| Work task |
Scan the lines below and report each one containing "usuario" by copying it.

(Beginning of Source information)

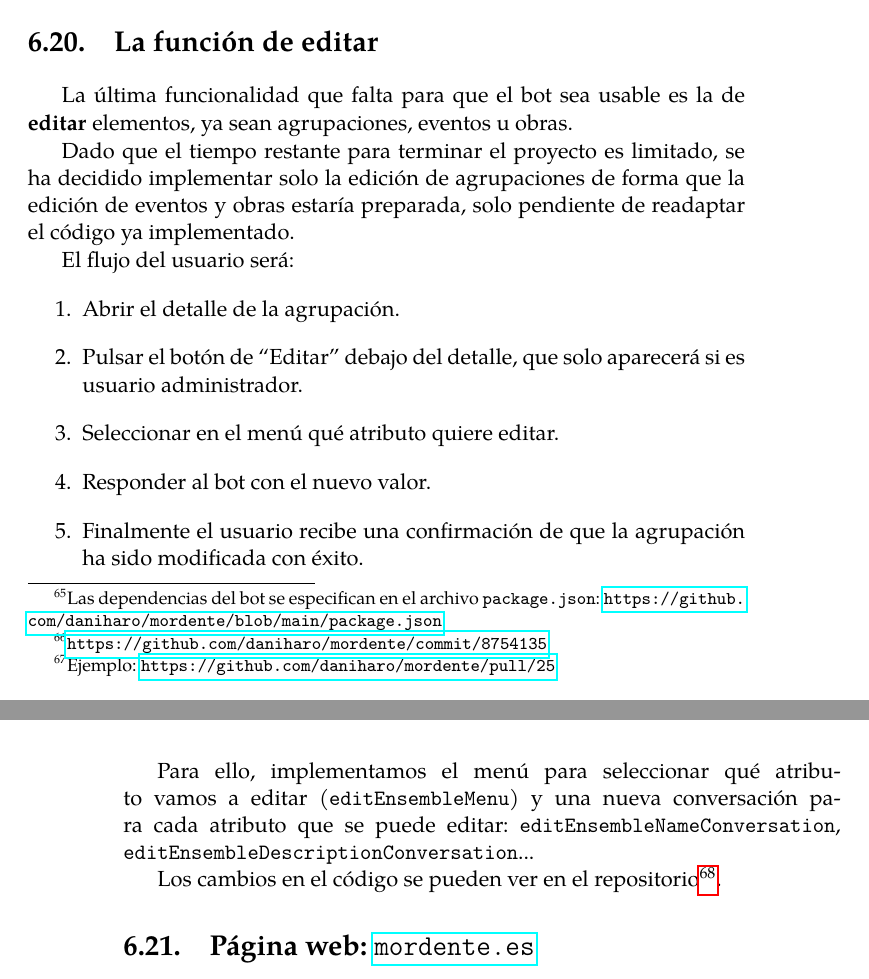
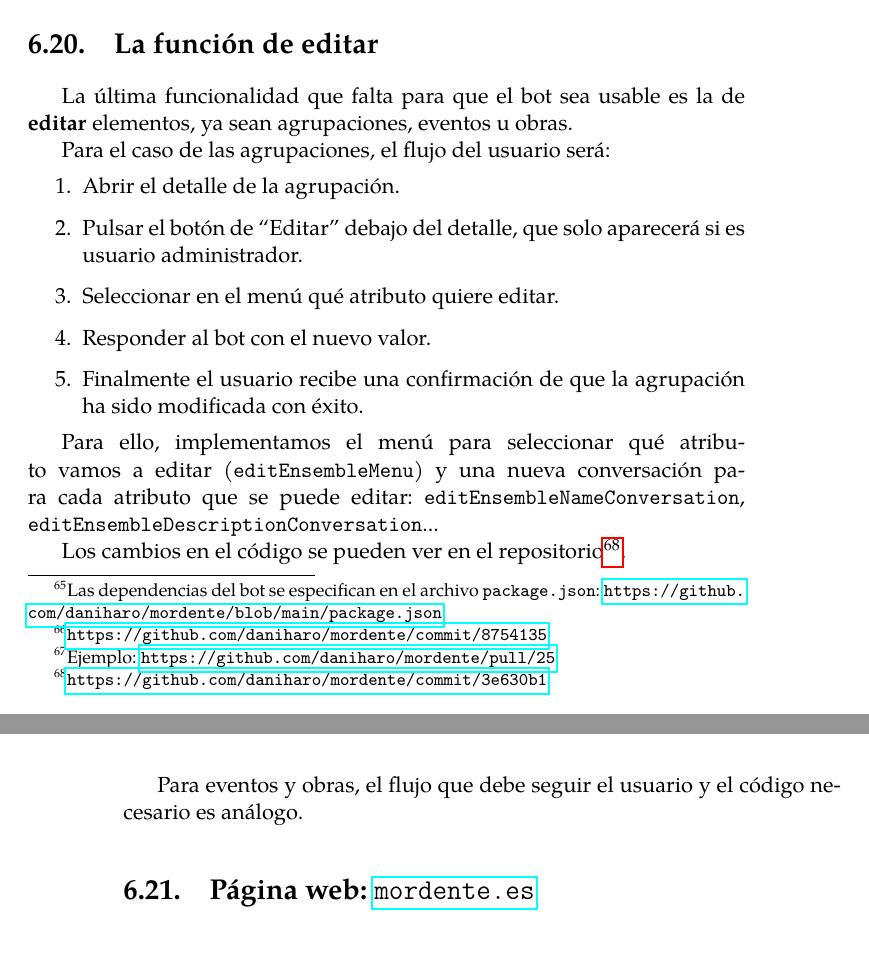
Before and after one commit to daniharo/TFG_Mordente, a LaTeX thesis (proyecto.tex, which reads capitulos/06_Implementacion.tex): two parts of pages 113 and 114 of 145, joined at a grey line, cut so that both start at the same text. Compiled offline with pdfLaTeX.

Commit message:
Cambio: al final sí hay función de editar eventos y obras

```diff
--- a/capitulos/06_Implementacion.tex
+++ b/capitulos/06_Implementacion.tex
@@ -669,9 +669,8 @@ Una vez configurado, comprobamos que cuando hay actualizaciones disponibles obte
 
 La última funcionalidad que falta para que el bot sea usable es la de \textbf{editar} elementos, ya sean agrupaciones, eventos u obras.
 
-Dado que el tiempo restante para terminar el proyecto es limitado, se ha decidido implementar solo la edición de agrupaciones de forma que la edición de eventos y obras estaría preparada, solo pendiente de readaptar el código ya implementado.
 
-El flujo del usuario será:
+Para el caso de las agrupaciones, el flujo del usuario será:
 \begin{enumerate}
     \item Abrir el detalle de la agrupación.
     \item Pulsar el botón de ``Editar'' debajo del detalle, que solo aparecerá si es usuario administrador.
@@ -684,6 +683,8 @@ El flujo del usuario será:
 Para ello, implementamos el menú para seleccionar qué atributo vamos a editar (\texttt{editEnsembleMenu}) y una nueva conversación para cada atributo que se puede editar: \texttt{editEnsembleNameConversation}, \texttt{editEnsembleDescriptionConversation}...
 
 Los cambios en el código se pueden ver en el repositorio\footnote{\url{https://github.com/daniharo/mordente/commit/3e630b1}}.
+
+Para eventos y obras, el flujo que debe seguir el usuario y el código necesario es análogo.
 
 
 \section{Página web: \href{https://mordente.es}{\texttt{mordente.es}}}
```
Also changed, not shown: capitulos/07_Pruebas.tex (+1 -1 lines), prefacios/prefacio.tex (+1 -1 lines).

(End of Source information)

| Finished task |
-El flujo del usuario será:
+Para el caso de las agrupaciones, el flujo del usuario será:
     \item Pulsar el botón de ``Editar'' debajo del detalle, que solo aparecerá si es usuario administrador.
@@ -684,6 +683,8 @@ El flujo del usuario será:
+Para eventos y obras, el flujo que debe seguir el usuario y el código necesario es análogo.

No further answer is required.